%%

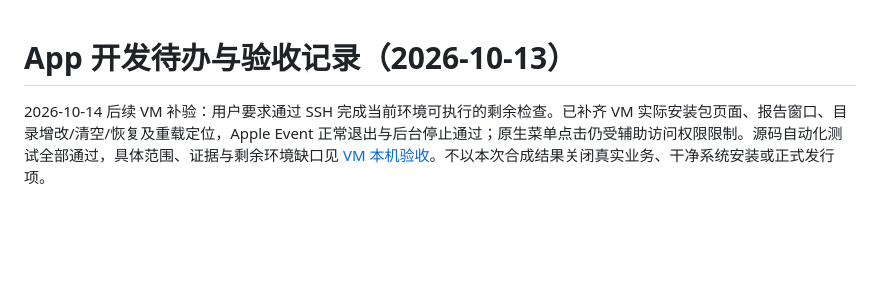
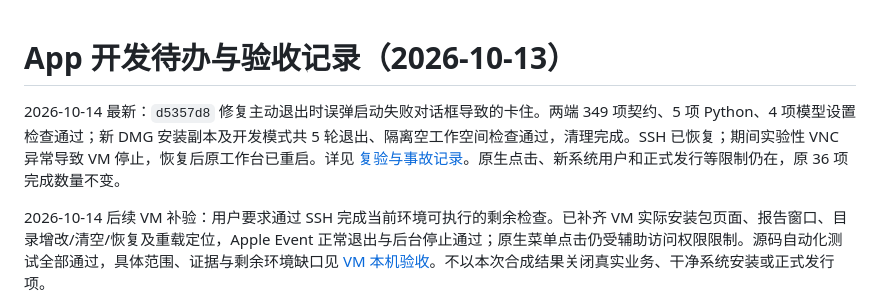
Before and after one commit to evaldock/EvalDock, a Markdown page: docs/APP_TODO_20261013.md, the part around the change. Drawn GitHub-style; blank space fills up the shorter version.

```diff
--- a/docs/APP_TODO_20261013.md
+++ b/docs/APP_TODO_20261013.md
@@ -1,4 +1,6 @@
 # App 开发待办与验收记录（2026-10-13）
+
+2026-10-14 最新：`d5357d8` 修复主动退出时误弹启动失败对话框导致的卡住。两端 349 项契约、5 项 Python、4 项模型设置检查通过；新 DMG 安装副本及开发模式共 5 轮退出、隔离空工作空间检查通过，清理完成。SSH 已恢复；期间实验性 VNC 异常导致 VM 停止，恢复后原工作台已重启。详见 [复验与事故记录](APP_INSTALL_UPGRADE_20261014.md#连接恢复与启动退出竞态修复)。原生点击、新系统用户和正式发行等限制仍在，原 36 项完成数量不变。
 
 2026-10-14 后续 VM 补验：用户要求通过 SSH 完成当前环境可执行的剩余检查。已补齐 VM 实际安装包页面、报告窗口、目录增改/清空/恢复及重载定位，Apple Event 正常退出与后台停止通过；原生菜单点击仍受辅助访问权限限制。源码自动化测试全部通过，具体范围、证据与剩余环境缺口见 [VM 本机验收](APP_INSTALL_UPGRADE_20261014.md#后续-vm-本机验收2026-10-14)。不以本次合成结果关闭真实业务、干净系统安装或正式发行项。
 
```
Also changed, not shown: docs/APP_HANDOFF_20261014.md (+2 -0 lines), docs/APP_INSTALL_UPGRADE_20261014.md (+14 -0 lines).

%%

Search the entries for the word "docs". Copy each line where it appears.

Before and after one commit to evaldock/EvalDock, a Markdown page: docs/APP_TODO_20261013.md, the part around the change. Drawn GitHub-style; blank space fills up the shorter version.
--- a/docs/APP_TODO_20261013.md
+++ b/docs/APP_TODO_20261013.md
Also changed, not shown: docs/APP_HANDOFF_20261014.md (+2 -0 lines), docs/APP_INSTALL_UPGRADE_20261014.md (+14 -0 lines).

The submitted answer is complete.